Google filed its proxy statement with the SEC on Tuesday and detailed an attempt to get the search giant to stand up to Internet censorship abroad. Google recommended shareholders vote against the effort.
The Internet censorship proposal was raised by the Office of the Comptroller of New York City and St. Scholastica Monastery. The two shareholders likened Internet censorship to a human rights violation.

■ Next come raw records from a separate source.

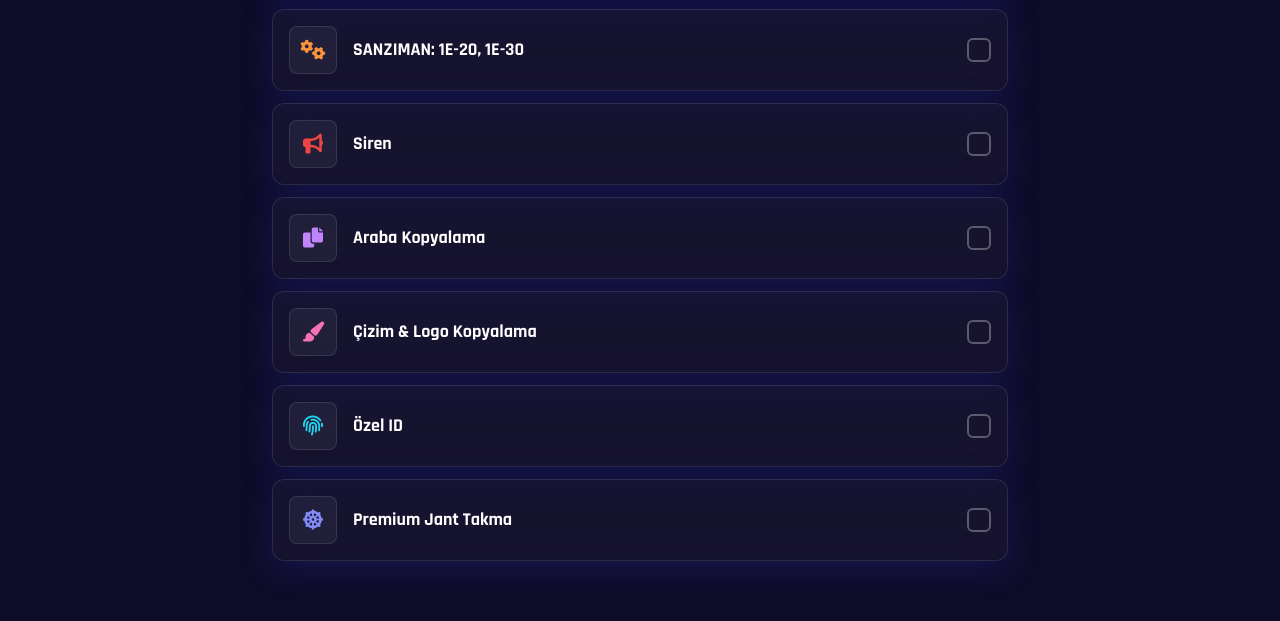
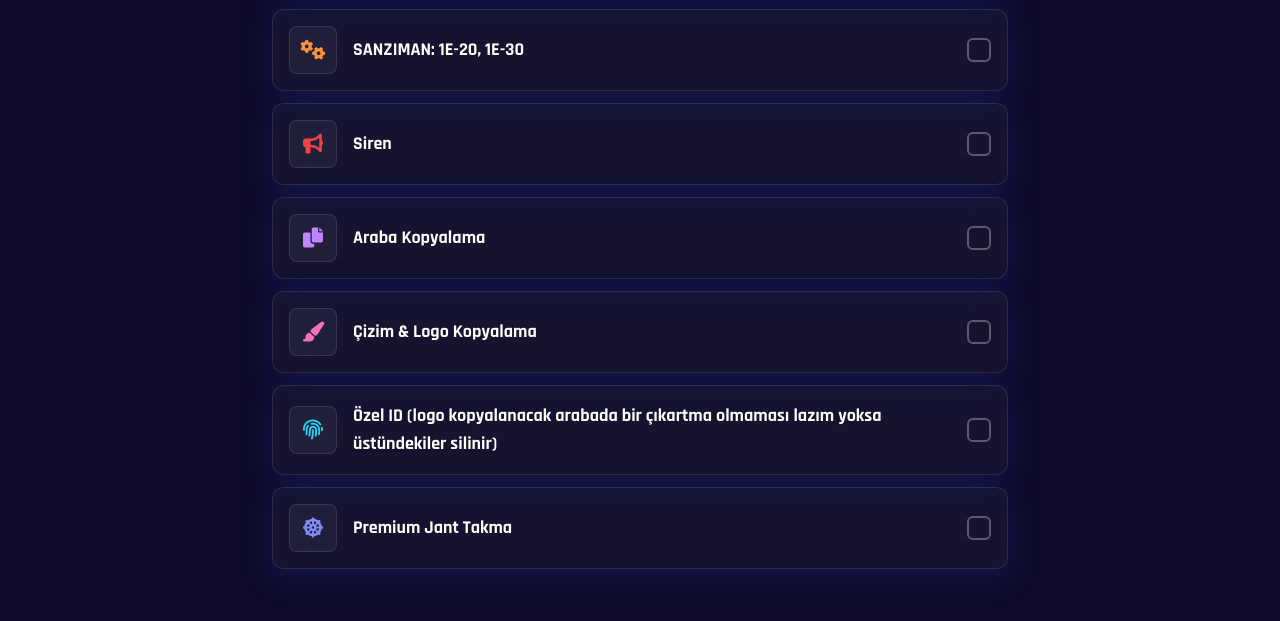
Before and after one commit to maminasuf6601-cmyk/GG, a plain HTML site: page index.html in a window 1280 px wide. Shown: the part 821-1442 px from the top of the page. Drawn offline with nearby package versions, Linux system fonts and the light colour scheme.

Commit message:
Update index.html

```diff
--- a/index.html
+++ b/index.html
@@ -309,7 +309,7 @@
             { id: 8, title: "Siren", icon: "fa-bullhorn", color: "text-red-500" },
             { id: 9, title: "Araba Kopyalama", icon: "fa-copy", color: "text-purple-400" },
             { id: 10, title: "Çizim & Logo Kopyalama", icon: "fa-paint-brush", color: "text-pink-400" },
-            { id: 11, title: "Özel ID", icon: "fa-fingerprint", color: "text-cyan-400" },
+            { id: 11, title: "Özel ID (logo kopyalanacak arabada bir çıkartma olmaması lazım yoksa üstündekiler silinir)", icon: "fa-fingerprint", color: "text-cyan-400" },
             { id: 12, title: "Premium Jant Takma", icon: "fa-dharmachakra", color: "text-indigo-400" }
         ];
 
```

The proposal in full reads as following:
Whereas, freedom of speech and freedom of the press are fundamental human rights, and free use of the Internet is protected in Article 19 of the Universal Declaration of Human Rights, which guarantees freedom to “receive and impart information and ideas through any media regardless of frontiers”, and
Whereas, the rapid provision of full and uncensored information through the Internet has become a major industry in the United States, and one of its major exports, and
Whereas, political censorship of the Internet degrades the quality of that service and ultimately threatens the integrity and viability of the industry itself, both in the United States and abroad, and
Whereas, some authoritarian foreign governments such as the Governments of Belarus, Burma, China, Cuba, Egypt, Iran, North Korea, Saudi Arabia, Syria, Tunisia, Turkmenistan, Uzbekistan, and Vietnam block, restrict, and monitor the information their citizens attempt to obtain, and
Whereas, technology companies in the United States such as Google, that operate in countries controlled by authoritarian governments have an obligation to comply with the principles of the United Nations Declaration of Human Rights, and
Whereas, technology companies in the United States have failed to develop adequate standards by which they can conduct business with authoritarian governments while protecting human rights to freedom of speech and freedom of expression,
Therefore, be it resolved, that shareholders request that management institute policies to help protect freedom of access to the Internet which would include the following minimum standards:
1) Data that can identify individual users should not be hosted in Internet restricting countries, where political speech can be treated as a crime by the legal system. 2) The company will not engage in pro-active censorship. 3) The company will use all legal means to resist demands for censorship. The company will only comply with such demands if required to do so through legally binding procedures. 4) Users will be clearly informed when the company has acceded to legally binding government requests to filter or otherwise censor content that the user is trying to access. 5) Users should be informed about the company’s data retention practices, and the ways in which their data is shared with third parties. 6) The company will document all cases where legally-binding censorship requests have been complied with, and that information will be publicly available.
That's a long-winded way to say that Google should be more upfront about its dealings with governments that censor the Internet. Google's board recommends shareholders vote against the proposal. From a business perspective it's not hard to see why Google is against the proposal--it would have to pull out of China. Anyone that doesn't vote for the proposal will be read to be a vote against. Another shareholder proposes that Google creates a human rights committee.
While human rights were a big topic the pay table was more of the same. CEO Eric Schmidt, Larry Page, president of products, and Sergey Brin, president of technology, took salaries of $1 each. Schmidt did garner "$474,662 for personal security and approximately $4,000 paid by Google on Eric’s behalf for aggregate incremental costs related to aircraft chartered for Google business on which family and friends flew."